Introvert vs Extrovert Language Learning is the third part in our series about the strengths and weaknesses for both personality types in learning. For a full set of tips on each type, go to Language Learning for Introverts or Language Learning for Extroverts.
The following article is a comparison. We’ve stated that a great way to learn as either introvert or extrovert is to match up with each other. Consider this article part recap, part strength/weakness test, and part shopping list for a language buddy.

Benefits of Introvert Tendencies in Language Learning.

You’re energised by solitude. Whilst this doesn’t necessarily mean you’re going to be great at learning grammar or memorising vocabulary, being able to deal with the hours sat alone will make it a lot easier to get those things done. You’re also going to have the strength of thinking in a language, as well as ample time to create a personal story.

Negatives of Introversion in Language Learning.

It’s going to be difficult to start speaking in the foreign language, and you’re probably not going to get practice in social settings without at least a little discomfort. For the same reason, listening practice might be difficult. We covered this in the language learning for introvert article. You could also consider listening to podcasts or radio shows in your target language.

Benefits of Extroversion In Language Learning.

You’re likely to be more willing to throw yourself in at the deep end and immerse yourself socially. You like being around people, so are probably going to get a lot of feedback from native speakers. The same goes for listening. Because you’re energised by social situations, you’re more likely to get a lot of experience of colloquial language and slang.

Negatives of Extroverted Tendencies in Language Learning.

It’s going to be difficult to spend hours alone studying. As such, some of the more finer points of the language will be difficult to come by. If you’re learning a language that is very different in written form to the spoken form, there’ll be issues there. Similarly, reading probably isn’t your thing.

Putting it all Together, Turning Introvert vs Extrovert problems into Strengths, Whichever you Are.
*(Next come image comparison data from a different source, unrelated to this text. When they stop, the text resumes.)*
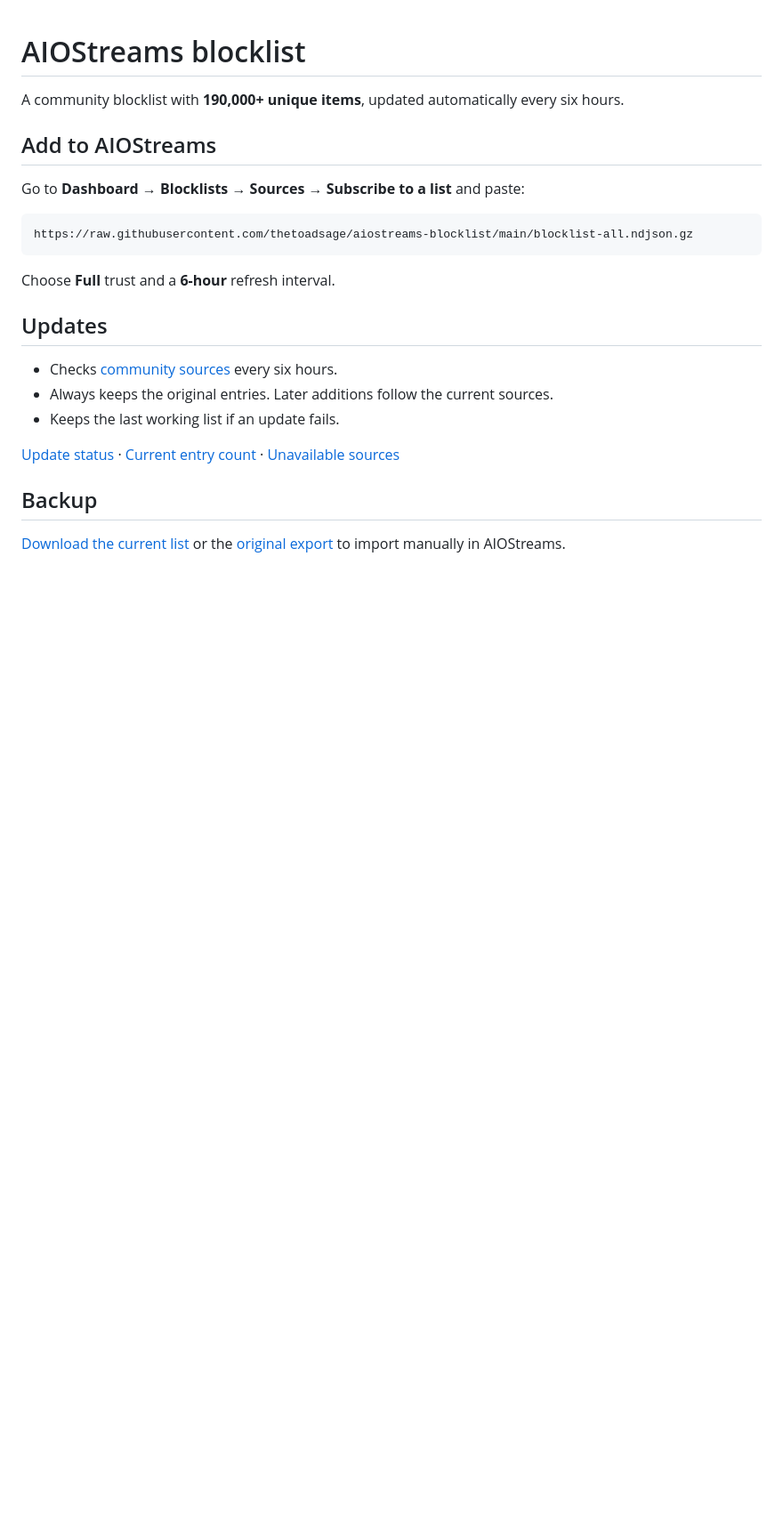
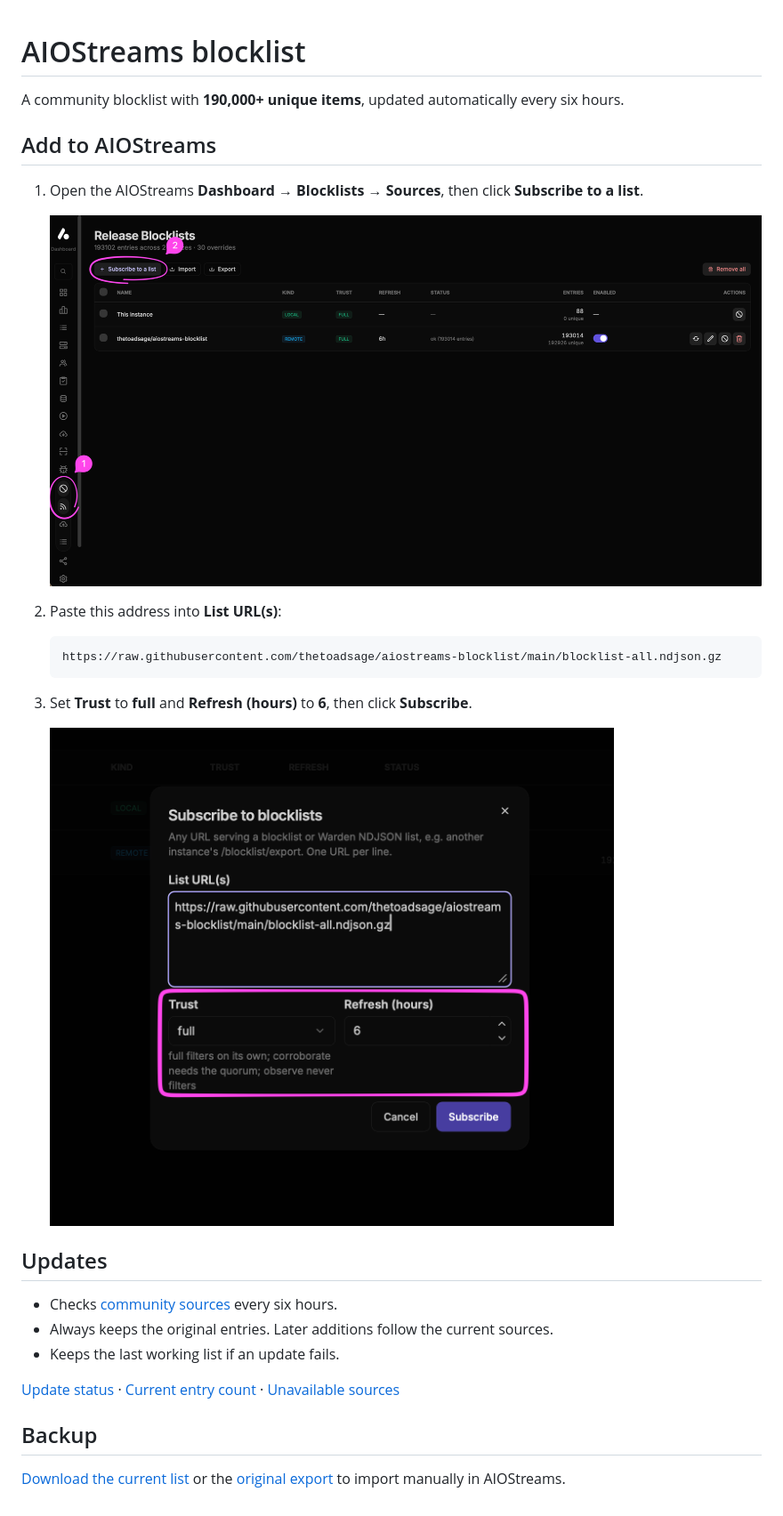
Before and after one commit to thetoadsage/aiostreams-blocklist, a Markdown page: README.md, the part around the change. Shown at 89% size. Drawn GitHub-style; pictures changed too: docs/images/blocklists-sources.png (added), docs/images/subscribe-to-blocklist.png (added); blank space fills up the shorter version.

Commit message:
Illustrate blocklist setup with annotated screenshots

````diff
--- a/README.md
+++ b/README.md
@@ -4,13 +4,19 @@ A community blocklist with **190,000+ unique items**, updated automatically ever
 
 ## Add to AIOStreams
 
-Go to **Dashboard → Blocklists → Sources → Subscribe to a list** and paste:
+1. Open the AIOStreams **Dashboard → Blocklists → Sources**, then click **Subscribe to a list**.
 
-```text
-https://raw.githubusercontent.com/thetoadsage/aiostreams-blocklist/main/blocklist-all.ndjson.gz
-```
+   ![Open Blocklists in the sidebar and click Subscribe to a list](docs/images/blocklists-sources.png)
 
-Choose **Full** trust and a **6-hour** refresh interval.
+2. Paste this address into **List URL(s)**:
+
+   ```text
+   https://raw.githubusercontent.com/thetoadsage/aiostreams-blocklist/main/blocklist-all.ndjson.gz
+   ```
+
+3. Set **Trust** to **full** and **Refresh (hours)** to **6**, then click **Subscribe**.
+
+   ![Subscription dialog with the list URL, full trust and a six-hour refresh interval](docs/images/subscribe-to-blocklist.png)
 
 ## Updates
 
````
So, we’ve recapped some of the issues for learning as an introvert vs extrovert. Now, we’ll reiterate some of the tips that apply to both personality types.

  1. Change your environment to suit your learning type. If you’re an introvert, invite your teacher to a quiet place, like a library or sparsely populated (but still high quality!) coffee shop. If you’re an extrovert, try reading and writing whilst you’re out and about socialising.
  2. Change the task to suit your personality type. If you’re an introvert, pick a hobby like chess for speaking and listening practice. Then go to a foreign language chess club (as an example.) You’ll have changed the environment (see above,) you’ll be speaking to other introverts (most likely) and you’ll be concentrating on communication for learning as opposed to speaking for the sake of it. Long gaps of silence, which you need as an introvert, will also be natural and not forced.
  3. Find someone whose weaknesses are your strengths. Find someone who is the opposite of you. If you’re the extroverted one, let your introverted friend read aloud to you, and you repeat it back to them in colloquial language. Or vice versa.

You’ll have more tips amongst yourselves, and probably different views of how to make them work. Let us know in the comments how you feel about this.

Language Bug